I am currently reading Ecoholic by Adria Vasil. Actually I had been eyeing it for awhile, but was reluctant to pick it up because in a way I wanted to stay ignorant. Not that I want to be horrible to the environment, just that I was worried if I read it I would feel so guilty and hopeless to do much about it. I couldn't avoid it anymore though as it was staring me in the face, sitting on the shelf in my chiropractor's lending library, so finally I brought it home.
The book is definitely an eye opener to the ways in which everyday products and services are destroying our world. I'm not going to give you the run down here, if you really want to know go read the book (and I suggest you do).
But actually what I was most surprised about was how our lifestyle, with minimal effort, is actually not that bad when it comes to our ecological footprint. Ok, it's not nearly as good as it should be, but I think compared to most people we are actually living fairly green without even trying. We tend to be minimalists by nature, not really spending that much time or money on products in general. We're not huge consumers, usually accepting used items from friends and family members and only really buying new clothes when absolutely necessary. Granted a lot of this is because we've never had enough money to justify spending it on material items. Still, we're not overly fussed about decorating our house or buying all the latest technology.
Since starting reading Ecoholic, I have never been so happy to be, well, me! In the past I would feel kind of sad that it seemed everyone else had nicer things than me. It felt like everyone I knew had fancy decor and furniture, the newest gadgets including iPhones, iPads, Nintendo Wii, big screen tvs, fancy computers, nice cars, designer clothes. Everything shiny and new, and expensive.
Now, knowing what I know from the book I am so thankful we are how we are. It means that we've spent substantially less money supporting companies who are ruining the earth.
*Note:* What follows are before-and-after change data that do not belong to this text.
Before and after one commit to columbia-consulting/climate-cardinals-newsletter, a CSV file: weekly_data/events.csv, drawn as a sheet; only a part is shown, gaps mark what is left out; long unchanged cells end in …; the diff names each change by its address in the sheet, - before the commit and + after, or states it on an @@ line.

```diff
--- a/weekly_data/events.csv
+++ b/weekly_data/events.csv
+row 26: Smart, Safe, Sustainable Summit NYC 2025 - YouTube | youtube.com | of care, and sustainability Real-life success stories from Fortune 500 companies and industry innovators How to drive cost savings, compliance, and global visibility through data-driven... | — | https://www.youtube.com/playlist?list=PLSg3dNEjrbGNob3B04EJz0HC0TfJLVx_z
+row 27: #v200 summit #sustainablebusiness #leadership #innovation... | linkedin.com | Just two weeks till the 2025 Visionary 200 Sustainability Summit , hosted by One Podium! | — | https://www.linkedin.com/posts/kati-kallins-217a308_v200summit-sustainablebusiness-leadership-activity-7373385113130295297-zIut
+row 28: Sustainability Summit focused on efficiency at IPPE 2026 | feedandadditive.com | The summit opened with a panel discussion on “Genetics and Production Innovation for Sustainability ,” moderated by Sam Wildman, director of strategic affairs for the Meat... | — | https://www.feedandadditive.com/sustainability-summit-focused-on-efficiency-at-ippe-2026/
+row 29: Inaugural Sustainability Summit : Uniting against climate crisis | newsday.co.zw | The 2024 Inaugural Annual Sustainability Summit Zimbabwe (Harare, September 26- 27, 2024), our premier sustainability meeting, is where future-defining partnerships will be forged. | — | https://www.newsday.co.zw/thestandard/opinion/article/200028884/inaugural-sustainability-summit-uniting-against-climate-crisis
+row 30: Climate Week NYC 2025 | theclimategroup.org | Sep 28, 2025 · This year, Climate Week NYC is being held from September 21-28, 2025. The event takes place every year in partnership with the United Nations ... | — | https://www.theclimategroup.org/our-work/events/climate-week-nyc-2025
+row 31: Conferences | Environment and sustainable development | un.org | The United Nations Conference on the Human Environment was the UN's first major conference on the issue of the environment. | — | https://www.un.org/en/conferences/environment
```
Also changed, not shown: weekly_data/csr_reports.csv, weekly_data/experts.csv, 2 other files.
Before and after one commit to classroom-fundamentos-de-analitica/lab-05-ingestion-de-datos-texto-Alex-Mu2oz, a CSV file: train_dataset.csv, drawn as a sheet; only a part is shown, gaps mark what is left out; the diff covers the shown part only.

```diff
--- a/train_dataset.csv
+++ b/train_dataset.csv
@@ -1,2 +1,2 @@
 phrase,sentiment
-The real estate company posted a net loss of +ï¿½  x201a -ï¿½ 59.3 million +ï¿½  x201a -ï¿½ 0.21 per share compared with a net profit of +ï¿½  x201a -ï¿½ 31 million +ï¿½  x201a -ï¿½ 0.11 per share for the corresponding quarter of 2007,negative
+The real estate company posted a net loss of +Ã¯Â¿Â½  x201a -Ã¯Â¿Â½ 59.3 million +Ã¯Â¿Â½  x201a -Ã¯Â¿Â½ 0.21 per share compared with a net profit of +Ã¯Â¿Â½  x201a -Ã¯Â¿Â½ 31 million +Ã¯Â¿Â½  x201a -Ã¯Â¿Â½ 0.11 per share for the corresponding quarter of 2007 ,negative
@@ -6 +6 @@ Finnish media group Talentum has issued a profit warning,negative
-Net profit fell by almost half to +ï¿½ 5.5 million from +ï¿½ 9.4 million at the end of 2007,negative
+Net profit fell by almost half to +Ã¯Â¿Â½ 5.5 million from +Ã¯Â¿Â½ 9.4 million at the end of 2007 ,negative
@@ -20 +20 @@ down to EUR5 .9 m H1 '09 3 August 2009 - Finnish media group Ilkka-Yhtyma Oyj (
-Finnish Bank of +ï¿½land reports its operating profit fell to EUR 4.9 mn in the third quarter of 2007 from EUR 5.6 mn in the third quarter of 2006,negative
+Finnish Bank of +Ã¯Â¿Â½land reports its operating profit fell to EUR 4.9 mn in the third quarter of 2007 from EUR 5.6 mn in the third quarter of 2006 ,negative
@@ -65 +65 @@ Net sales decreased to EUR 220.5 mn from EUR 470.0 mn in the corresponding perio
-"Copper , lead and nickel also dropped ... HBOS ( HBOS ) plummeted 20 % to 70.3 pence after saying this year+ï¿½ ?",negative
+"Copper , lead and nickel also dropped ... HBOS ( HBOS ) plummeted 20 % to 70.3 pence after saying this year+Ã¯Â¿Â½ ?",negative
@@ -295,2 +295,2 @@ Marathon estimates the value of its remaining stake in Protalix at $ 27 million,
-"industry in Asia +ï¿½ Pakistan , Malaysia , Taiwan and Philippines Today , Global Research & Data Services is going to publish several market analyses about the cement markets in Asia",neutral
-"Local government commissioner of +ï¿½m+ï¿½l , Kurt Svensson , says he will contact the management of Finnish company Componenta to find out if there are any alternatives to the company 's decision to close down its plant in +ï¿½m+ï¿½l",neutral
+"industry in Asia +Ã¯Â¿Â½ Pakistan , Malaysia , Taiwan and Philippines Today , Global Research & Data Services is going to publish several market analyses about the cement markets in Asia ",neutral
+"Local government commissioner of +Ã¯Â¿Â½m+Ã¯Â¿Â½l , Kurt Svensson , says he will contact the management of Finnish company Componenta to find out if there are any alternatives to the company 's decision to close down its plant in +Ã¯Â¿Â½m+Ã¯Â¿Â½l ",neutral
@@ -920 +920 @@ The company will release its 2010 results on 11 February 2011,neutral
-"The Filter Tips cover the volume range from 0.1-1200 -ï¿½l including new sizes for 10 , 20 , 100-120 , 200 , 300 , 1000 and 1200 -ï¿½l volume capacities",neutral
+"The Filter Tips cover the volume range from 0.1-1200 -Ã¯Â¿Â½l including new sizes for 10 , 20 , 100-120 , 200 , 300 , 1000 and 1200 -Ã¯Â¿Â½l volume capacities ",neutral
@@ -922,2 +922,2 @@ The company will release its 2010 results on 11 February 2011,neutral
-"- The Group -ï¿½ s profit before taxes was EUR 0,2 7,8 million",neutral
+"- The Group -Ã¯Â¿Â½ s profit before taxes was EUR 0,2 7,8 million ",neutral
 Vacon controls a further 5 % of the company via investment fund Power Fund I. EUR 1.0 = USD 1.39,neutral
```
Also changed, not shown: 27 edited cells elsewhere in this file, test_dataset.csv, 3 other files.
After reading the first section on beauty products and how harmful they are not only to the environment, but also ourselves, I realized how few I use. I almost never wear makeup, maybe a bit of powder if my skin looks like crap and the whole get up I do maybe once a month, if that. I'm not a sucker for fancy creams, I don't use deodorant (and I'm pretty sure I don't stink), and I pretty much use the bare minimum of everything else. I do like to use nice skin care, but have realized that it doesn't have to be expensive and have been trying to use only natural products. I'm slowly changing all our beauty care products over to only all natural stuff.
One big department though that I know I have to make changes in is clothing. It's easy to ignore the terrible practices involved in the making of cheap clothing. Unfortunately my thoughts when needing new clothes have always been "How much cheap stuff can I get for x amount of money?". Now I know I should be spending it more wisely, maybe only buying one or two quality fair-trade items at a time rather than as much crappy stuff as I can afford. And it makes sense really, because every time I buy cheap clothes realize they are so poorly made they don't fit right anyway, and they just fall apart quicker. For the boys thankfully we have relied almost entirely on second hand clothes from my cousins who have two boys, so I know at least the clothes are getting good use and we're not spending money buying more of them.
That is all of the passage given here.